Supervisor Liz Kniss of District 5 and Supervisor Ken Yeager of District 4 voted against the proposal.
AMR has been the county’s ambulance provider since 1979, though has provided services in some form for more than 70 years in Santa Clara County. A 10-year contract with AMR contract was last renewed with in 2001. It will expire in December.
Rural/Metro, based in Scottsdale, Ariz., has said that if it won the Santa Clara County contract, it would “likely hire many of the AMR employees,” to stay within the request of the county’s proposal.
District 1 Supervisor Don Gage, who cast the deciding vote to move forward with the Rural/Metro contract, said he felt the company can do an equitable job.
“I’ve come to the conclusion that Rural/Metro can do the job and provide the same quality of service to our constituents,” Gage said.
More than 40 speakers addressed the board Tuesday, with the majority speaking in support of AMR and to their quality of service over the years.
Rural/Metro is the second largest ambulance service provider in the nation, according to the Arizona Republic newspaper, which has also reported that in 2005 Rural/Metro’s own hometown of Scottsdale parted ways contractually after “a contentious debate about fire services.”
Among concerns, is the potential loss of jobs by AMR staff, which employs more than 450 full-time and part-time paramedics and Emergency Medical Technicians.

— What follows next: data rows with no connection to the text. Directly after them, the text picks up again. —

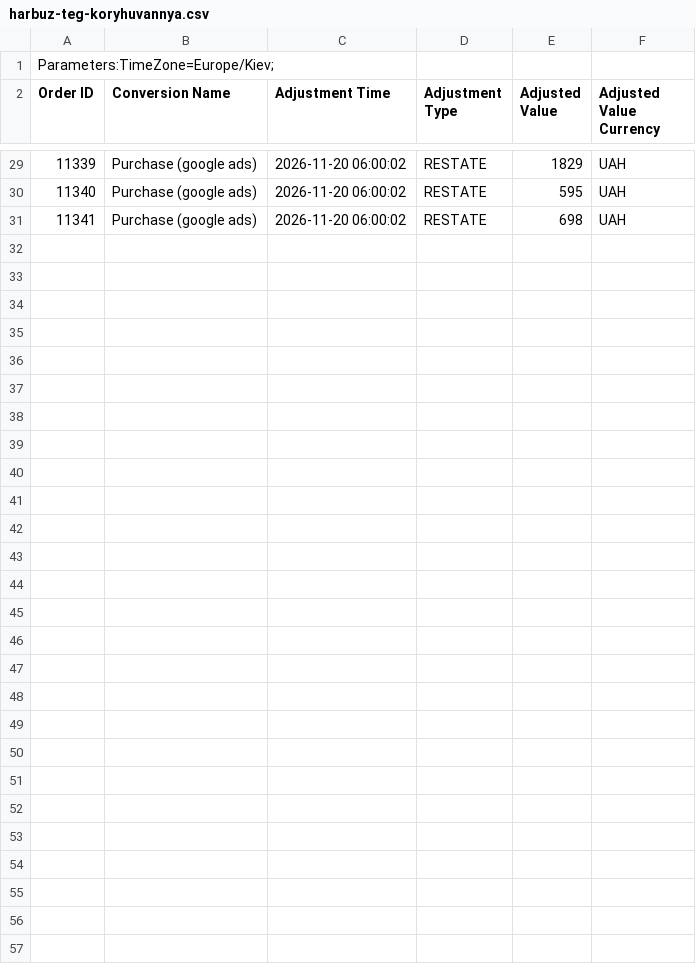
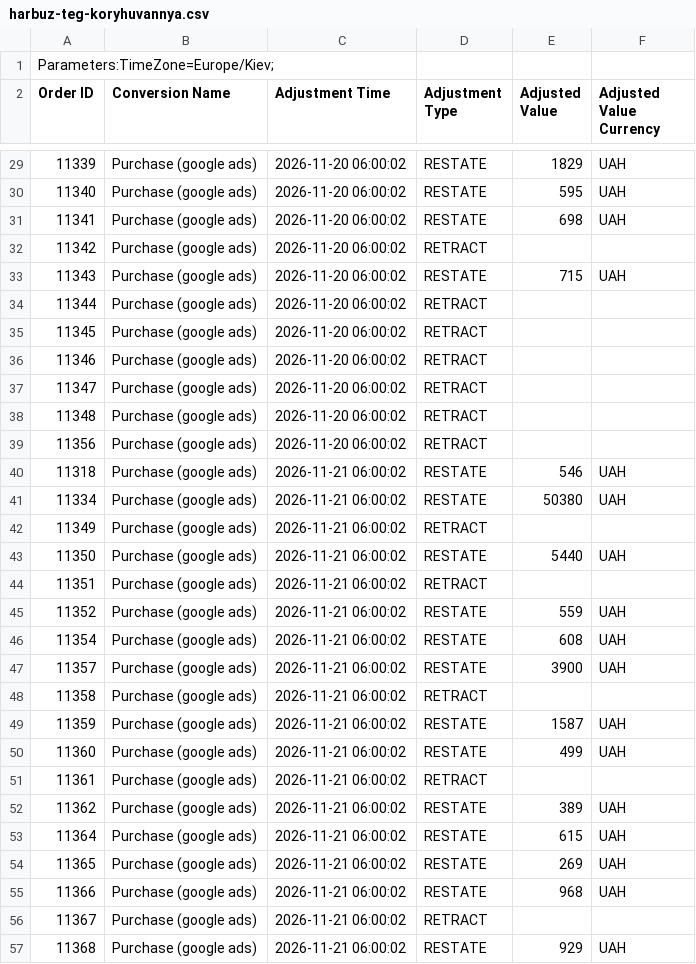
Before and after one commit to enagrosvit-beep/pub, a CSV file: konversii/harbuz-teg-koryhuvannya.csv, drawn as a sheet; only a part is shown, gaps mark what is left out.

```diff
--- a/konversii/harbuz-teg-koryhuvannya.csv
+++ b/konversii/harbuz-teg-koryhuvannya.csv
@@ -31 +31,27 @@ Order ID,Conversion Name,Adjustment Time,Adjustment Type,Adjusted Value,Adjusted
 11341,Purchase (google ads),2026-11-20 06:00:02,RESTATE,698,UAH
+11342,Purchase (google ads),2026-11-20 06:00:02,RETRACT,,
+11343,Purchase (google ads),2026-11-20 06:00:02,RESTATE,715,UAH
+11344,Purchase (google ads),2026-11-20 06:00:02,RETRACT,,
+11345,Purchase (google ads),2026-11-20 06:00:02,RETRACT,,
+11346,Purchase (google ads),2026-11-20 06:00:02,RETRACT,,
+11347,Purchase (google ads),2026-11-20 06:00:02,RETRACT,,
+11348,Purchase (google ads),2026-11-20 06:00:02,RETRACT,,
+11356,Purchase (google ads),2026-11-20 06:00:02,RETRACT,,
+11318,Purchase (google ads),2026-11-21 06:00:02,RESTATE,546,UAH
+11334,Purchase (google ads),2026-11-21 06:00:02,RESTATE,50380,UAH
+11349,Purchase (google ads),2026-11-21 06:00:02,RETRACT,,
+11350,Purchase (google ads),2026-11-21 06:00:02,RESTATE,5440,UAH
+11351,Purchase (google ads),2026-11-21 06:00:02,RETRACT,,
+11352,Purchase (google ads),2026-11-21 06:00:02,RESTATE,559,UAH
+11354,Purchase (google ads),2026-11-21 06:00:02,RESTATE,608,UAH
+11357,Purchase (google ads),2026-11-21 06:00:02,RESTATE,3900,UAH
+11358,Purchase (google ads),2026-11-21 06:00:02,RETRACT,,
+11359,Purchase (google ads),2026-11-21 06:00:02,RESTATE,1587,UAH
+11360,Purchase (google ads),2026-11-21 06:00:02,RESTATE,499,UAH
+11361,Purchase (google ads),2026-11-21 06:00:02,RETRACT,,
+11362,Purchase (google ads),2026-11-21 06:00:02,RESTATE,389,UAH
+11364,Purchase (google ads),2026-11-21 06:00:02,RESTATE,615,UAH
+11365,Purchase (google ads),2026-11-21 06:00:02,RESTATE,269,UAH
+11366,Purchase (google ads),2026-11-21 06:00:02,RESTATE,968,UAH
+11367,Purchase (google ads),2026-11-21 06:00:02,RETRACT,,
+11368,Purchase (google ads),2026-11-21 06:00:02,RESTATE,929,UAH
```
Also changed, not shown: konversii/edim-prodazhi.csv, konversii/harbuz-prodazhi.csv, 1 other file.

California requires counties with an “exclusive operating area” for ambulance services, such as Santa Clara County, to look at competitive Request for Proposals about every 10 years. The credentials of Rural/Metro and AMR – the existing provider – were screened “to ensure that they met baseline criteria including financial viability and operational capacity to serve the population.” The company received the top rating by an independent eight-member RFP committee and was recommended to the board over AMR.